Specifically, the sample chapters from Mark Christiansen's books give excellent instructions for avoiding issues of the sort that you're facing.
The weirdest thing about Keylight is its implied superadjustability when, in practice, none of the adjustments are necessary for 95% of the keying work most of us do. A single click on the background process color and BAM, Keylight is like magic.
Assuming adequate lighting and video quality, begin again with Keylight, starting from scratch, no adjustments, Select the key mask color and then resist the temptation to tweak all that other stuff.
Open the view dropdown and examine the choices. The one that may make the most sense to you is the STATUS display as you make tweks to the controls. You need to pay attnetion to your selection at the REPLACE METHOD, generally, you want Source.
Beyond that, Keylight is all experimentation.
I will add that most of us who have come up through many years of keying in AE with inadequate video sources like 3/4" or DV have learned to stack muliple copies of source footage and apply different filters and masks to the various layers to arrive at the perfect matte.
Agree with previous posts.
Keying requires a bit of fiddling and adjusting of the parameters.
For your issue..my guess is you need to adjust the 'screen gain'
Well, just copying settings from tutorials won't do anything for you.
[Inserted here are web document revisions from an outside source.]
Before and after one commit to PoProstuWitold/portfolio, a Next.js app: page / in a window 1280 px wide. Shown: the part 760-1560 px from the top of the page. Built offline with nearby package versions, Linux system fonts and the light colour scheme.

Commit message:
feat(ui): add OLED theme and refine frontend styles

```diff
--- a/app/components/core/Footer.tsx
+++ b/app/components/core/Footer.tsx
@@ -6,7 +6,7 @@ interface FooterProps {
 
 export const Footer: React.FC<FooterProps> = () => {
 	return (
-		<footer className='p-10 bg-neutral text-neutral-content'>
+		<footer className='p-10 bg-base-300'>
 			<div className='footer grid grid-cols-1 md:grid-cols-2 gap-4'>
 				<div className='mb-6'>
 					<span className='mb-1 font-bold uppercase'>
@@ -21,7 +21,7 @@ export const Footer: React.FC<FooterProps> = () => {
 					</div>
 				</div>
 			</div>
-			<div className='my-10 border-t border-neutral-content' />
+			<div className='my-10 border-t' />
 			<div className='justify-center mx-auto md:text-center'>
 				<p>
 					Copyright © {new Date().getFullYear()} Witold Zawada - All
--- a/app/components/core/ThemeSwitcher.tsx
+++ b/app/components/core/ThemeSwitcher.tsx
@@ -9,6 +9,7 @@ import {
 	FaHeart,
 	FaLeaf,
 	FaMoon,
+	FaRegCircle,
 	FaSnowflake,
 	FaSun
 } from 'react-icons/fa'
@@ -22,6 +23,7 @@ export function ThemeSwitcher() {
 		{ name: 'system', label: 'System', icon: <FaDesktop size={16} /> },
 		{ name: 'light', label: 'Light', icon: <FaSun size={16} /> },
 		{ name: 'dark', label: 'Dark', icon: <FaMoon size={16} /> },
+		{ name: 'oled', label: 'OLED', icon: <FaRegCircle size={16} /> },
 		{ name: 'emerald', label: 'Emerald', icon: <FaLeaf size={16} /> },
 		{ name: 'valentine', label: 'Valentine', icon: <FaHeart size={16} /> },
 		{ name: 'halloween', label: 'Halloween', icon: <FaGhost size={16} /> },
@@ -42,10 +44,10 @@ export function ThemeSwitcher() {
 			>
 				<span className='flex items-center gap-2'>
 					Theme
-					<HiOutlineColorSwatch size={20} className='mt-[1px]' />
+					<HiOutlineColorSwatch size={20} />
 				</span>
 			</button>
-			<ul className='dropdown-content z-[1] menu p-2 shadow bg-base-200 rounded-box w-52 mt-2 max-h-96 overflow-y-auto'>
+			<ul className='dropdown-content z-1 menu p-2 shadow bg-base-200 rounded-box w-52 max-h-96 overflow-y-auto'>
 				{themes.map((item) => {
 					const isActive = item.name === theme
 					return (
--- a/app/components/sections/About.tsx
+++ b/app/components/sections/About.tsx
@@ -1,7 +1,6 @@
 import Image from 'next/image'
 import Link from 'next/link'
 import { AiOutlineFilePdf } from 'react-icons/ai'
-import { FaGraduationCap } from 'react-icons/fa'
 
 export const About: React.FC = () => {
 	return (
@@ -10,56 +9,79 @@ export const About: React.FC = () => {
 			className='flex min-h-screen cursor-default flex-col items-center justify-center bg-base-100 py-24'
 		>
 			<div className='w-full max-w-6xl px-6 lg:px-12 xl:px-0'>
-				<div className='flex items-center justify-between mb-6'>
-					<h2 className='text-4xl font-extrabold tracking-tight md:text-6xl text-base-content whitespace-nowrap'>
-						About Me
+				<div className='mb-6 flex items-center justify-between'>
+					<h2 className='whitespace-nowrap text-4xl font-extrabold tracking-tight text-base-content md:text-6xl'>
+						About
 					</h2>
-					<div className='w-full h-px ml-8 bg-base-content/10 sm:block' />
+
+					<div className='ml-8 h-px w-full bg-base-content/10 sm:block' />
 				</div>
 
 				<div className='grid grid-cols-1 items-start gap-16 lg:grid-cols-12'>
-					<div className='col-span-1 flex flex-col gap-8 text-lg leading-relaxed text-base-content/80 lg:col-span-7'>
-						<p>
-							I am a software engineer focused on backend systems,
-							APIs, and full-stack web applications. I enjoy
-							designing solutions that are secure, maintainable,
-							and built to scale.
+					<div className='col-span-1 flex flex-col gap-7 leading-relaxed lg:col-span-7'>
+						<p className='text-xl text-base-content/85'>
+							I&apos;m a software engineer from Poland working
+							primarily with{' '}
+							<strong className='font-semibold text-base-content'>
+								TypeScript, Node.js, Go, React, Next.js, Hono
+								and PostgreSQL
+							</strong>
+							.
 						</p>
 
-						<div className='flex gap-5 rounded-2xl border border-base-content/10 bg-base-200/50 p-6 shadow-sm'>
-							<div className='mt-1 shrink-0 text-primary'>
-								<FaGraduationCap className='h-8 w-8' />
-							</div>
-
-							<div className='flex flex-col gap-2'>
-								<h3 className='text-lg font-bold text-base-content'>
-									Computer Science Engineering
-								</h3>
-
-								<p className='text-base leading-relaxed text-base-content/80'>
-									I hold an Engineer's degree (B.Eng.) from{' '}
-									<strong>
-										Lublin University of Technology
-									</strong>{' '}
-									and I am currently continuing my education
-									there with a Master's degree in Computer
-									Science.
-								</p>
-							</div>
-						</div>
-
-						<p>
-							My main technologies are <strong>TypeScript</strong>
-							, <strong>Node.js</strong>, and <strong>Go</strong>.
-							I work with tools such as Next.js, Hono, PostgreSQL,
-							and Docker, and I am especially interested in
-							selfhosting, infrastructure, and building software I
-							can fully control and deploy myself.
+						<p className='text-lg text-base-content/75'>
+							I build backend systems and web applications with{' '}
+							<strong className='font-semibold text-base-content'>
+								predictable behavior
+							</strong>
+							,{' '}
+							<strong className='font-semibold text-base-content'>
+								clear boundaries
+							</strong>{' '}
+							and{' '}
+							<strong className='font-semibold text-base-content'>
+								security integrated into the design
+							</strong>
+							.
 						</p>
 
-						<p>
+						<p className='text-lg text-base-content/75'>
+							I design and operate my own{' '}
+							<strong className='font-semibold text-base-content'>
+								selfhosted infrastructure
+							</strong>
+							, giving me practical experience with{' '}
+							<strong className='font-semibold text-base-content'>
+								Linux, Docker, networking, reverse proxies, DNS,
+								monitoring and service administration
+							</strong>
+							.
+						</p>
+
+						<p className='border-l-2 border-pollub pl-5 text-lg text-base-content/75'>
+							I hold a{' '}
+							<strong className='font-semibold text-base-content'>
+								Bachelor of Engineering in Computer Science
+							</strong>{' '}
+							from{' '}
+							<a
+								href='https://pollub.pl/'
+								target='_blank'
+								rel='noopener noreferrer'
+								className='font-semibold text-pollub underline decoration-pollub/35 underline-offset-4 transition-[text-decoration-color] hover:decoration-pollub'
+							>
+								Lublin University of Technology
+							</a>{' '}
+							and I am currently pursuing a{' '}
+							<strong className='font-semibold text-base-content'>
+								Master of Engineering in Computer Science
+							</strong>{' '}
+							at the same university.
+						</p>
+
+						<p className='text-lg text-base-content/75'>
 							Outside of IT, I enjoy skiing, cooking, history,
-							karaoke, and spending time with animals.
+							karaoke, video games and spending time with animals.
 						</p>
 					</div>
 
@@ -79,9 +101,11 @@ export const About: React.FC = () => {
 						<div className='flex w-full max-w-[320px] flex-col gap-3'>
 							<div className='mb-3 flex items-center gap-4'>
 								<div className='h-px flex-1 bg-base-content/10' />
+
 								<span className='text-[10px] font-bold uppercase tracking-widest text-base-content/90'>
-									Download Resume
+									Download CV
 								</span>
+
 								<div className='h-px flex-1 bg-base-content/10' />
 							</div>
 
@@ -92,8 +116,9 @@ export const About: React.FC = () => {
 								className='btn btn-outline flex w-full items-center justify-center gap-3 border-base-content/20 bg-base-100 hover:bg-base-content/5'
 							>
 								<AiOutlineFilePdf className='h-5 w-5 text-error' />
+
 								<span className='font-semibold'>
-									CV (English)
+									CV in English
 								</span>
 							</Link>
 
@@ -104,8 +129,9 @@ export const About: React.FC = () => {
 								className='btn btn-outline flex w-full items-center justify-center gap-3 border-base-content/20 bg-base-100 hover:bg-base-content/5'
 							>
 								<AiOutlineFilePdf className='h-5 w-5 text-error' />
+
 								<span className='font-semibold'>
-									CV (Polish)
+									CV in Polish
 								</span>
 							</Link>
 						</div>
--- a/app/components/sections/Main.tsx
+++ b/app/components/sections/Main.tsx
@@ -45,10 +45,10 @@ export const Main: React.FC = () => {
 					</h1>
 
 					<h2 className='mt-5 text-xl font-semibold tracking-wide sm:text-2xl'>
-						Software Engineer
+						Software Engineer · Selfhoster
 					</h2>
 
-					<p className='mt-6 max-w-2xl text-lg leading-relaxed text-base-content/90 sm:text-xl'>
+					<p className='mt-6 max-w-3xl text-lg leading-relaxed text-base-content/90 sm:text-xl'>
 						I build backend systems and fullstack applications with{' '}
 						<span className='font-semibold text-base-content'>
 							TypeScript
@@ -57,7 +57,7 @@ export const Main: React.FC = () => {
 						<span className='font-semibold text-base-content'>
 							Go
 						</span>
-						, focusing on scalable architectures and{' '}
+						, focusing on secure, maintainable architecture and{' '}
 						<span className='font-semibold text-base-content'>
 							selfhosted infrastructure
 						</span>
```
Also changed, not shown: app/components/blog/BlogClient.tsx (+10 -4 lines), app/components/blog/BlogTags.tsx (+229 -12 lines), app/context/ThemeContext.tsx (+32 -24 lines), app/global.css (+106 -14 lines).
Keying is an art that takes practice to make it perfect. Even minor variations e.g. from uneven lighting can hugely influence the result from shot to shot, requiring different settings every time. and of course David is right - for all intents and purposes, on the best of days Keylight is being a ***** in its own right....
Thank you very much for your help.